Records shown below:

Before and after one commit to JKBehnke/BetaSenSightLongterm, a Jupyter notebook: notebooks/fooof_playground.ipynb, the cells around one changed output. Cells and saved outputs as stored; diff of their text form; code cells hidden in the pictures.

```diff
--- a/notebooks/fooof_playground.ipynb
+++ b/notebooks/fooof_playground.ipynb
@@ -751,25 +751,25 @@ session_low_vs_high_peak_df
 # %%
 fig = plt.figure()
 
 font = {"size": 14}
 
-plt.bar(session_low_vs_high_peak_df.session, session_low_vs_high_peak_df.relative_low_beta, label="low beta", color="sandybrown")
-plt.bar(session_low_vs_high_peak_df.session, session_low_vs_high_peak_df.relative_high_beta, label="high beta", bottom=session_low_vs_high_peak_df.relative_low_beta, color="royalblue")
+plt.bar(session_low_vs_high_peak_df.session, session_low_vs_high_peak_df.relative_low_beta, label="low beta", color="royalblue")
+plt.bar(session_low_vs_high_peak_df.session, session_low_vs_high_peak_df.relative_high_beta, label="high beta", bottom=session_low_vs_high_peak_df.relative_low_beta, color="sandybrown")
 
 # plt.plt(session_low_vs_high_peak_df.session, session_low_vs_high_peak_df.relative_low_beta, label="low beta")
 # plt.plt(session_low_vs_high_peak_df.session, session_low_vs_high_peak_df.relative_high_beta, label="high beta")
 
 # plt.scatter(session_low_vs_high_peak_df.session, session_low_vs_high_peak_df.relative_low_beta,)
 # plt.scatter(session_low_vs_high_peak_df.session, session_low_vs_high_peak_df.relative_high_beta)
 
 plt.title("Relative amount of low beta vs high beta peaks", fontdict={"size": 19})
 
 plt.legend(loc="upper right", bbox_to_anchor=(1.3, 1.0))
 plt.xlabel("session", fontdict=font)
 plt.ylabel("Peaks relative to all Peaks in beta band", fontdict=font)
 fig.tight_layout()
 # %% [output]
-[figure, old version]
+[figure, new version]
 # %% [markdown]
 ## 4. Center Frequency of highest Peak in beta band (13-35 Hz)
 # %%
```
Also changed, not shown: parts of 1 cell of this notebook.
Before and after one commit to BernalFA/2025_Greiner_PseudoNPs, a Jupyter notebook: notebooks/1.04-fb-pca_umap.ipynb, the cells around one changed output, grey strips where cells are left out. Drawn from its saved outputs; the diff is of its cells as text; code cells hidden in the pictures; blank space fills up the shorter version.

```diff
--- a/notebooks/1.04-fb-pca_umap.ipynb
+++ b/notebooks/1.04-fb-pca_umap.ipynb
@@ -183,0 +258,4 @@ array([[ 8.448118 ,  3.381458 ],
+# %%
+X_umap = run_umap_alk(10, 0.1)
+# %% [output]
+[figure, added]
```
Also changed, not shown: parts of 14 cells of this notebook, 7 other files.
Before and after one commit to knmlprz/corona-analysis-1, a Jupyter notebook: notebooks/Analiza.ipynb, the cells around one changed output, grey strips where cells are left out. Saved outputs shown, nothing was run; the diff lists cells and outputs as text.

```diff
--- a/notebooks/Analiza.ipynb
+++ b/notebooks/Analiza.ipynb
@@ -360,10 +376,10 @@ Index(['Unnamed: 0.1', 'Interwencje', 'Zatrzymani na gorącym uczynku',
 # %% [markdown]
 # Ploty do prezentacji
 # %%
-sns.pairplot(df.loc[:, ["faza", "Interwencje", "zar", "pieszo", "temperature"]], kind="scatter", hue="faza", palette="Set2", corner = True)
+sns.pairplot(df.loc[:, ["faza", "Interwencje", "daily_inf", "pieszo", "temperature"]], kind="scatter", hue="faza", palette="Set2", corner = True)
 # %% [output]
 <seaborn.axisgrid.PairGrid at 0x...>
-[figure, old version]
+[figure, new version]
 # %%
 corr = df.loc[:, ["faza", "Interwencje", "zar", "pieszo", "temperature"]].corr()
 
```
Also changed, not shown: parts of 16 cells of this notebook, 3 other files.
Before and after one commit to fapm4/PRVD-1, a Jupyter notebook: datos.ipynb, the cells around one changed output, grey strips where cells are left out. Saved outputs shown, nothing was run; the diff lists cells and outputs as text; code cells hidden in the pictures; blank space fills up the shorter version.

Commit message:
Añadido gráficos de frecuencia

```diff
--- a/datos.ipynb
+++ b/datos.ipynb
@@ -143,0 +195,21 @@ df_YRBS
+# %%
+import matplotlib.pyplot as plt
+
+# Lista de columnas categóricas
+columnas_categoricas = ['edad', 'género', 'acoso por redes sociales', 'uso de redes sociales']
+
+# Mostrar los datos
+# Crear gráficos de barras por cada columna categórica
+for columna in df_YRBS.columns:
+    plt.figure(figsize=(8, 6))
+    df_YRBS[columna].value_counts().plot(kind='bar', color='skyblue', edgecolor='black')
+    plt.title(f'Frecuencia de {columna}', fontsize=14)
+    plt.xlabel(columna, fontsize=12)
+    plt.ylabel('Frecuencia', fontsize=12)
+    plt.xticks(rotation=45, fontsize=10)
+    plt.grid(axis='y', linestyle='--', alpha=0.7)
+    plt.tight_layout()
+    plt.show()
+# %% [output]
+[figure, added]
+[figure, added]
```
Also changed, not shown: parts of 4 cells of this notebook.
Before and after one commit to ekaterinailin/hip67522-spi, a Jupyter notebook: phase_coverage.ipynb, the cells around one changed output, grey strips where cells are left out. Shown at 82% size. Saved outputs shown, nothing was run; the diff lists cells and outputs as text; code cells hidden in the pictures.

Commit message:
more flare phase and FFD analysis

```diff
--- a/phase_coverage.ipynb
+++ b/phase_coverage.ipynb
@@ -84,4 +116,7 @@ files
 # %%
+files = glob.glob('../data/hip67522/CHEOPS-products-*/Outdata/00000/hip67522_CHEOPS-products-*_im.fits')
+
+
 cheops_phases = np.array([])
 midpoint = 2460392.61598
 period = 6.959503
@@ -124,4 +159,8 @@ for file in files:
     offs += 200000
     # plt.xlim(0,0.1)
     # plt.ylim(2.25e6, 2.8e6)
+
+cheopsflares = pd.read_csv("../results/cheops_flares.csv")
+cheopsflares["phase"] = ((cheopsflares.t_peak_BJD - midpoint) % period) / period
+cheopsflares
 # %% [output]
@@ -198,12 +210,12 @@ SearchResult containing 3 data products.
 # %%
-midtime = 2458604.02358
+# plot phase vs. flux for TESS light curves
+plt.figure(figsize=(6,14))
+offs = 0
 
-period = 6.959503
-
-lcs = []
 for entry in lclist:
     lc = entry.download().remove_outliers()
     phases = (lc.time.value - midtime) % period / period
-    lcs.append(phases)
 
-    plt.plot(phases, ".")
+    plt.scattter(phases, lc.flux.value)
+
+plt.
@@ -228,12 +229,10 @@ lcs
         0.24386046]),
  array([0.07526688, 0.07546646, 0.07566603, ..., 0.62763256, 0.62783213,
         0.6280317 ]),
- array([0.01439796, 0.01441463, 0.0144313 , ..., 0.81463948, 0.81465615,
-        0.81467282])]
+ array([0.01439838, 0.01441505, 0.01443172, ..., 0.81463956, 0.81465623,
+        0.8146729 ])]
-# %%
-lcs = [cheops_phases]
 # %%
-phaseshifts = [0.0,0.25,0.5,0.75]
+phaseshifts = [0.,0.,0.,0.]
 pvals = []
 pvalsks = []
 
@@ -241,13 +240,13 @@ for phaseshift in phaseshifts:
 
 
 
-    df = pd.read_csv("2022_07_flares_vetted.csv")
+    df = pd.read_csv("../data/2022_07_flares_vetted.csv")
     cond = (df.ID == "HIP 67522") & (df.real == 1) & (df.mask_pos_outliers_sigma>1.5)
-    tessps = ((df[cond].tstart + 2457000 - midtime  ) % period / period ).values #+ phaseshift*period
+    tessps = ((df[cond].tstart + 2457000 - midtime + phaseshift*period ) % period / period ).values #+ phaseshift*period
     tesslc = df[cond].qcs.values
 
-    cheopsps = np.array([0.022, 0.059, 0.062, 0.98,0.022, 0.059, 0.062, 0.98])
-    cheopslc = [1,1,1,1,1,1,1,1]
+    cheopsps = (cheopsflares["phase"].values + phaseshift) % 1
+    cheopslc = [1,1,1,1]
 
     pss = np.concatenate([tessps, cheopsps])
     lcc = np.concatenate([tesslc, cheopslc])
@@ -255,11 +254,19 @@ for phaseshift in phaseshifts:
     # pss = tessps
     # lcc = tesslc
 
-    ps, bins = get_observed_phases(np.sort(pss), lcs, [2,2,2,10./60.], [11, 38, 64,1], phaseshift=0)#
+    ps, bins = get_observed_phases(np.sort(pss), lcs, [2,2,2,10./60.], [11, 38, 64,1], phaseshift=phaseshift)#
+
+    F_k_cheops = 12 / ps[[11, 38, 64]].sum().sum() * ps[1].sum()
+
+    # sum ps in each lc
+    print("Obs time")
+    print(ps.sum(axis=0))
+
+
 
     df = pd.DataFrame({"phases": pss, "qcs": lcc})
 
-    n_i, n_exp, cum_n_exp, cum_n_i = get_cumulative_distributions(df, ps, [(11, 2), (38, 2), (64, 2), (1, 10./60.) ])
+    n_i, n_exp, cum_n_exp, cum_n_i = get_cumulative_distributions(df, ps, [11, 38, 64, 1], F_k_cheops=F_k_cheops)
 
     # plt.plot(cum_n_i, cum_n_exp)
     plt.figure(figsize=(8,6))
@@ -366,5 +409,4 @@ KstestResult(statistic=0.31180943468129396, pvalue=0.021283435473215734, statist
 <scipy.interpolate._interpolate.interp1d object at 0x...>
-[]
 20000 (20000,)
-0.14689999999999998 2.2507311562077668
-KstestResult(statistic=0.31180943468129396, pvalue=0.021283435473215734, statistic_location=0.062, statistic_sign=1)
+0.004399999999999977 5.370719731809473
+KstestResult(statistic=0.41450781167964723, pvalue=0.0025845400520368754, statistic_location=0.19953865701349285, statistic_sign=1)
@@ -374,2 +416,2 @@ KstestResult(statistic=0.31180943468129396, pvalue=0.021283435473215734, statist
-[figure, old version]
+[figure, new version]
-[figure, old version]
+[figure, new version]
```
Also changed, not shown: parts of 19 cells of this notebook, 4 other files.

End of Records shown.

**Exercise prompt:**
Select every line of the records holding the string "pairplot".

**Result:**
-sns.pairplot(df.loc[:, ["faza", "Interwencje", "zar", "pieszo", "temperature"]], kind="scatter", hue="faza", palette="Set2", corner = True)
+sns.pairplot(df.loc[:, ["faza", "Interwencje", "daily_inf", "pieszo", "temperature"]], kind="scatter", hue="faza", palette="Set2", corner = True)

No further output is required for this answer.